Small and medium-sized catalogs tend to outsource much of their creative effort and concentrate on the merchandising and marketing aspects of their business. Larger catalog companies typically develop their creative team inside because they know that they will produce six or eight or 10 books during the year and it's more productive and less expensive to own their staff and facilities. Even large catalogers, however, find occasions when they outsource certain projects or tasks to creative agencies or free-lancers.
Here are several examples of how large companies use outsourced creative resources:
• Re-designing an existing catalog.
• Creative concepting of new covers, page templates or a new masthead logotype.

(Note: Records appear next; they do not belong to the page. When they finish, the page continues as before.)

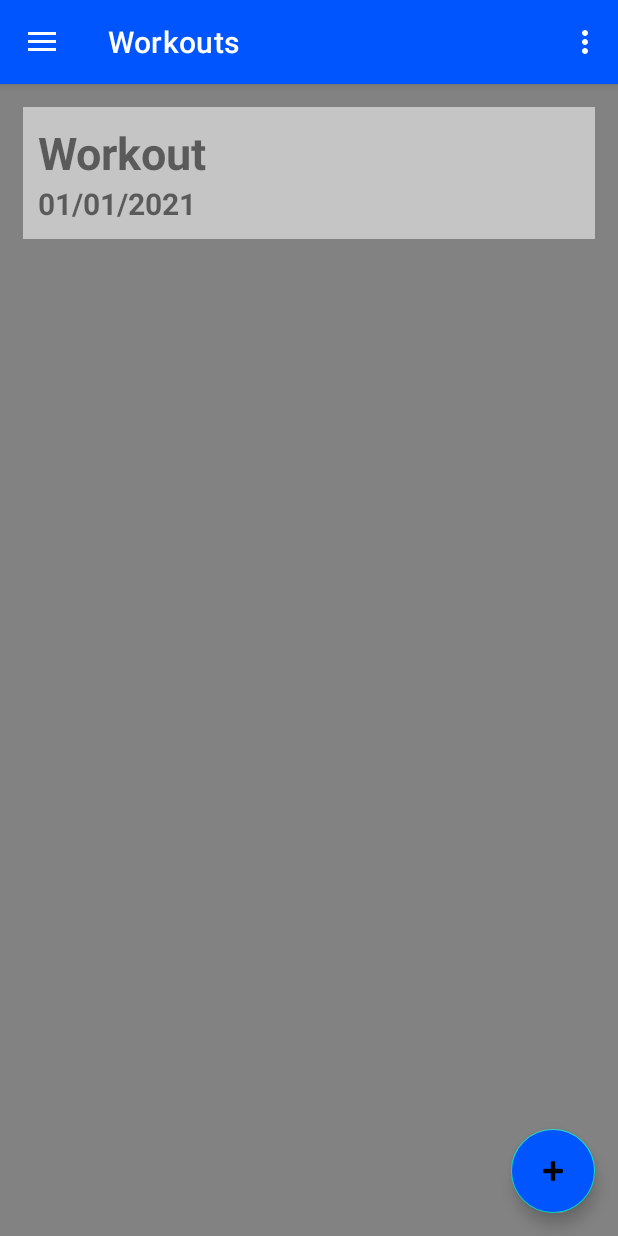
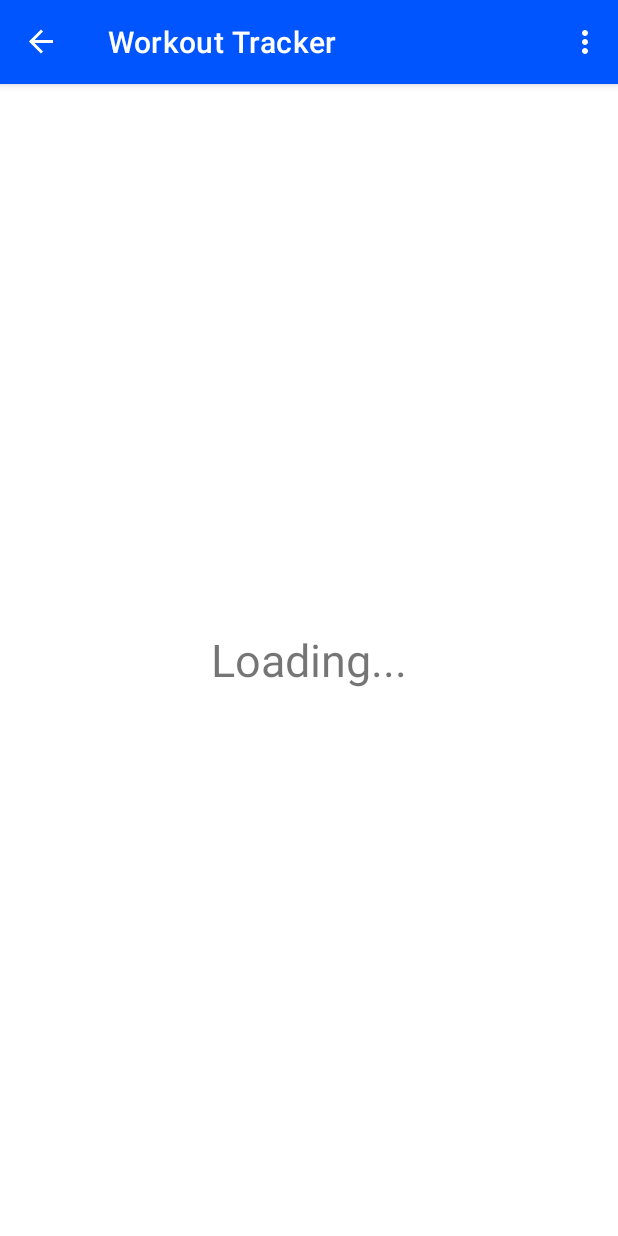
Before and after one commit to jacksob1/WorkoutTracker, an Android app: the screen it shows after launch (MainActivity), in the options menu, after a tap on "Settings", on a phone screen of 412 x 824 dp. Run offline under Robolectric (Android 15) with nearby library versions, the phone set to English and light mode, and no system bars; our stand-ins replace Firebase (no records; nobody signed in at launch, a user with empty details on screens opened directly), navigation-ui; libraries missing offline, so code that uses them is left out: com.firebase.ui; 3 statements that could not run were skipped.

```diff
--- a/WorkoutTracker/app/build.gradle
+++ b/WorkoutTracker/app/build.gradle
@@ -47,6 +47,8 @@ dependencies {
     implementation 'androidx.navigation:navigation-ui-ktx:2.3.5'
     implementation platform('com.google.firebase:firebase-bom:29.0.3')
     implementation 'com.google.firebase:firebase-firestore-ktx'
+    implementation 'com.google.firebase:firebase-auth-ktx'
+    implementation 'com.firebaseui:firebase-ui-auth:8.0.0'
     implementation 'androidx.legacy:legacy-support-v4:1.0.0'
     testImplementation 'junit:junit:4.+'
     androidTestImplementation 'androidx.test.ext:junit:1.1.3'
--- a/WorkoutTracker/app/src/main/java/edu/rosehulman/workouttracker/ExerciseAdapter.kt
+++ b/WorkoutTracker/app/src/main/java/edu/rosehulman/workouttracker/ExerciseAdapter.kt
@@ -34,6 +34,12 @@ class ExerciseAdapter(val fragment: ExerciseListFragment): RecyclerView.Adapter<
         model.addExercise(exercise)
     }
 
+    fun addListener() {
+        model.addListener() {
+            notifyDataSetChanged()
+        }
+    }
+
     inner class ExerciseViewHolder(itemView: View) : RecyclerView.ViewHolder(itemView) {
         val exerciseName: TextView = itemView.findViewById(R.id.exercise_name_text_view)
         val setsValue: TextView = itemView.findViewById(R.id.exercise_sets_value_text_view)
--- a/WorkoutTracker/app/src/main/java/edu/rosehulman/workouttracker/MainActivity.kt
+++ b/WorkoutTracker/app/src/main/java/edu/rosehulman/workouttracker/MainActivity.kt
@@ -1,6 +1,7 @@
 package edu.rosehulman.workouttracker
 
 import android.os.Bundle
+import android.util.Log
 import android.view.Menu
 import com.google.android.material.snackbar.Snackbar
 import com.google.android.material.navigation.NavigationView
@@ -11,12 +12,34 @@ import androidx.navigation.ui.setupActionBarWithNavController
 import androidx.navigation.ui.setupWithNavController
 import androidx.drawerlayout.widget.DrawerLayout
 import androidx.appcompat.app.AppCompatActivity
+import androidx.lifecycle.ViewModelProvider
+import androidx.navigation.NavController
+import com.firebase.ui.auth.AuthUI
+import com.firebase.ui.auth.FirebaseAuthUIActivityResultContract
+import com.google.firebase.auth.FirebaseAuth
+import com.google.firebase.auth.ktx.auth
+import com.google.firebase.ktx.Firebase
 import edu.rosehulman.workouttracker.databinding.ActivityMainBinding
 
 class MainActivity : AppCompatActivity() {
 
     private lateinit var appBarConfiguration: AppBarConfiguration
     private lateinit var binding: ActivityMainBinding
+    private lateinit var navController: NavController
+    private lateinit var authStateListener: FirebaseAuth.AuthStateListener
+    val signinLauncher = registerForActivityResult(
+        FirebaseAuthUIActivityResultContract()
+    ) { /* empty since the auth listener already responds .*/ }
+
+    override fun onStart() {
+        super.onStart()
+        Firebase.auth.addAuthStateListener(authStateListener) //use () not {}
+    }
+
+    override fun onStop() {
+        super.onStop()
+        Firebase.auth.removeAuthStateListener(authStateListener) //use () not {}
+    }
 
     override fun onCreate(savedInstanceState: Bundle?) {
         super.onCreate(savedInstanceState)
@@ -28,7 +51,9 @@ class MainActivity : AppCompatActivity() {
 
         val drawerLayout: DrawerLayout = binding.drawerLayout
         val navView: NavigationView = binding.navView
-        val navController = findNavController(R.id.nav_host_fragment_content_main)
+
+        initializeAuthListener()
+        navController = findNavController(R.id.nav_host_fragment_content_main)
         // Passing each menu ID as a set of Ids because each
         // menu should be considered as top level destinations.
         appBarConfiguration = AppBarConfiguration(
@@ -50,4 +75,46 @@ class MainActivity : AppCompatActivity() {
         val navController = findNavController(R.id.nav_host_fragment_content_main)
         return navController.navigateUp(appBarConfiguration) || super.onSupportNavigateUp()
     }
+
+    private fun initializeAuthListener() {
+        authStateListener = FirebaseAuth.AuthStateListener { auth: FirebaseAuth ->
+            val user = auth.currentUser
+            if(user == null) {
+                setupAuthUI()
+            } else {
+                with(user) {
+                    Log.d("WT", "User: $uid, $displayName, $email, $photoUrl")
+                }
+
+//                val userModel = ViewModelProvider(this).get(UserViewModel::class.java)
+//                userModel.getOrMakeUser() {
+//                    if (userModel.hasCompletedSetup()) {
+//                        val id = findNavController(
+//                            R.id.nav_host_fragment_content_main).currentDestination!!.id
+//                        if (id == R.id.nav_splash) {
+//                            findNavController(R.id.nav_host_fragment_content_main)
+//                                .navigate(R.id.nav_home)
+//                        }
+//                    } else {
+//                        navController.navigate(R.id.navigation_user_edit)
+//                    }
+//                }
+                findNavController(R.id.nav_host_fragment_content_main).navigate(R.id.nav_home)
+            }
+        }
+    }
+
+    private fun setupAuthUI() {
+        val providers = arrayListOf(
+            AuthUI.IdpConfig.EmailBuilder().build(),
+            AuthUI.IdpConfig.PhoneBuilder().build(),
+            AuthUI.IdpConfig.GoogleBuilder().build()
+        )
+        val signinIntent = AuthUI.getInstance()
+            .createSignInIntentBuilder()
+            .setAvailableProviders(providers)
+            .setIsSmartLockEnabled(false)
+            .build()
+        signinLauncher.launch(signinIntent)
+    }
 }
--- a/WorkoutTracker/app/src/main/java/edu/rosehulman/workouttracker/ViewExerciseAdapter.kt
+++ b/WorkoutTracker/app/src/main/java/edu/rosehulman/workouttracker/ViewExerciseAdapter.kt
@@ -26,8 +26,10 @@ class ViewExerciseAdapter(val fragment: ViewWorkoutFragment): RecyclerView.Adapt
     }
 
     override fun getItemCount() = model.size()
-    fun addExercise(exercise: Exercise?) {
-        model.addExercise(exercise)
+    fun addListener() {
+        model.addListener {
+            notifyDataSetChanged()
+        }
     }
 
     inner class ViewExerciseViewHolder(itemView: View) : RecyclerView.ViewHolder(itemView) {
--- a/WorkoutTracker/app/src/main/java/edu/rosehulman/workouttracker/ui/SaveWorkoutFragment.kt
+++ b/WorkoutTracker/app/src/main/java/edu/rosehulman/workouttracker/ui/SaveWorkoutFragment.kt
@@ -38,7 +38,7 @@ class SaveWorkoutFragment : Fragment() {
             Log.d("WT", "Clicked done")
             var name = binding.workoutName.text.toString()
 
-            name = if(name.isNotBlank()) {name} else {"Workout${Random.nextInt(100)}"}
+            name = if(name.isNotBlank()) {name} else {workoutsViewModel.getCurrentWorkout().name}
             var exercises = exerciseModel.exercises
             workoutsViewModel.updateCurrentWorkout(name, exercises)
 
--- /dev/null
+++ b/WorkoutTracker/app/src/main/java/edu/rosehulman/workouttracker/ui/SplashFragment.kt
@@ -0,0 +1,18 @@
+package edu.rosehulman.workouttracker.ui
+
+import android.os.Bundle
+import androidx.fragment.app.Fragment
+import android.view.LayoutInflater
+import android.view.View
+import android.view.ViewGroup
+import edu.rosehulman.workouttracker.R
+
+class SplashFragment : Fragment() {
+    override fun onCreateView(
+        inflater: LayoutInflater, container: ViewGroup?,
+        savedInstanceState: Bundle?
+    ): View? {
+        // Inflate the layout for this fragment
+        return inflater.inflate(R.layout.fragment_splash, container, false)
+    }
+}
--- a/WorkoutTracker/app/src/main/java/edu/rosehulman/workouttracker/ui/ViewWorkoutFragment.kt
+++ b/WorkoutTracker/app/src/main/java/edu/rosehulman/workouttracker/ui/ViewWorkoutFragment.kt
@@ -26,6 +26,7 @@ class ViewWorkoutFragment : Fragment() {
         exerciseViewModel = ViewModelProvider(requireActivity()).get(ExerciseViewModel::class.java)
         binding = FragmentViewWorkoutBinding.inflate(inflater, container, false)
         val adapter = ViewExerciseAdapter(this)
+        adapter.addListener()
         binding.recyclerView.adapter = adapter
         binding.recyclerView.layoutManager = LinearLayoutManager(requireContext())
         binding.recyclerView.setHasFixedSize(true)
--- a/WorkoutTracker/app/src/main/java/edu/rosehulman/workouttracker/ui/gallery/ExerciseListFragment.kt
+++ b/WorkoutTracker/app/src/main/java/edu/rosehulman/workouttracker/ui/gallery/ExerciseListFragment.kt
@@ -25,13 +25,14 @@ class ExerciseListFragment : Fragment() {
     ): View? {
         binding = FragmentExerciseListBinding.inflate(inflater, container, false)
         val adapter = ExerciseAdapter(this)
+        adapter.addListener()
         binding.recyclerView.adapter = adapter
         binding.recyclerView.layoutManager = LinearLayoutManager(requireContext())
         binding.recyclerView.setHasFixedSize(true)
 
         binding.fab.setOnClickListener {
             adapter.addExercise(null)
-            findNavController().navigate(R.id.nav_exercise_form)
+            //findNavController().navigate(R.id.nav_exercise_form)
         }
 
         binding.saveButton.setOnClickListener {
--- a/WorkoutTracker/app/src/main/java/edu/rosehulman/workouttracker/ui/slideshow/WorkoutListFragment.kt
+++ b/WorkoutTracker/app/src/main/java/edu/rosehulman/workouttracker/ui/slideshow/WorkoutListFragment.kt
@@ -22,13 +22,14 @@ class WorkoutListFragment : Fragment() {
     ): View? {
         binding = FragmentWorkoutListBinding.inflate(inflater, container, false)
         var adapter = WorkoutAdapter(this)
+        adapter.addListener()
         binding.recyclerView.adapter = adapter
         binding.recyclerView.layoutManager = LinearLayoutManager(requireContext())
         binding.recyclerView.setHasFixedSize(true)
 
         binding.fab.setOnClickListener {
             adapter.addWorkout(null)
-            findNavController().navigate(R.id.nav_track_workout)
+            //findNavController().navigate(R.id.nav_track_workout)
         }
         return binding.root
     }
--- /dev/null
+++ b/WorkoutTracker/app/src/main/res/layout/fragment_splash.xml
@@ -0,0 +1,16 @@
+<?xml version="1.0" encoding="utf-8"?>
+<RelativeLayout xmlns:android="http://schemas.android.com/apk/res/android"
+    xmlns:tools="http://schemas.android.com/tools"
+    android:layout_width="match_parent"
+    android:layout_height="match_parent"
+    tools:context=".ui.SplashFragment">
+
+    <!-- TODO: Update blank fragment layout -->
+    <TextView
+        android:layout_width="wrap_content"
+        android:layout_height="wrap_content"
+        android:textSize="30sp"
+        android:layout_centerInParent="true"
+        android:text="@string/loading" />
+
+</RelativeLayout>
--- a/WorkoutTracker/app/src/main/res/navigation/mobile_navigation.xml
+++ b/WorkoutTracker/app/src/main/res/navigation/mobile_navigation.xml
@@ -3,7 +3,7 @@
     xmlns:app="http://schemas.android.com/apk/res-auto"
     xmlns:tools="http://schemas.android.com/tools"
     android:id="@+id/mobile_navigation"
-    app:startDestination="@+id/nav_home">
+    app:startDestination="@+id/nav_splash">
 
     <fragment
         android:id="@+id/nav_track_workout"
@@ -33,4 +33,8 @@
         android:name="edu.rosehulman.workouttracker.ui.ViewWorkoutFragment"
         android:label="@string/view_workout"
         tools:layout="@layout/fragment_view_workout"/>
+    <fragment
+        android:id="@+id/nav_splash"
+        android:name="edu.rosehulman.workouttracker.ui.SplashFragment"
+        tools:layout="@layout/fragment_splash"/>
 </navigation>
--- a/WorkoutTracker/app/src/main/res/values/strings.xml
+++ b/WorkoutTracker/app/src/main/res/values/strings.xml
@@ -42,4 +42,5 @@
     <string name="template_button_text">Use As\nTemplate</string>
     <string name="share_button_text">Share</string>
     <string name="edit_button_text">Edit</string>
+    <string name="loading">Loading...</string>
 </resources>
```
Also changed, not shown: WorkoutTracker/app/src/main/java/edu/rosehulman/workouttracker/Exercise.kt (+9 -0 lines), WorkoutTracker/app/src/main/java/edu/rosehulman/workouttracker/ExerciseViewModel.kt (+35 -5 lines), WorkoutTracker/app/src/main/java/edu/rosehulman/workouttracker/Workout.kt (+18 -0 lines), WorkoutTracker/app/src/main/java/edu/rosehulman/workouttracker/WorkoutAdapter.kt (+7 -1 lines), WorkoutTracker/app/src/main/java/edu/rosehulman/workouttracker/ui/slideshow/WorkoutsViewModel.kt (+35 -2 lines).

• Relieving page overload. There are often times when there is more work than an internal creative staff can handle, but not enough to hire a new art director, desktop production person or copywriter.
• Critiquing catalog creative efforts.
• Developing new projects (see box at left).
Almost every cataloger will have the occasion to use outside creative talent. This article will identify outsourcing options and quantify how much one can expect to pay for quality creative talent.
The Catalog Creative Process
The Catalog Production chart on page 184 summarizes the creative execution and page production phases in the overall creative process. The overall five phases are:
I. Creative concepting and planning.
II. Creative execution.
III. Page production.
IV. Color separations and film.
V. Printing, binding and mailing.
This article will concentrate on the first three phases as defined above. There are lots of talented color separators and printers out there. Building a strong team concept with these two skill areas is critical to long-term fiscal health. We strongly recommend that every cataloger get a minimum of three bids for color separation and printing.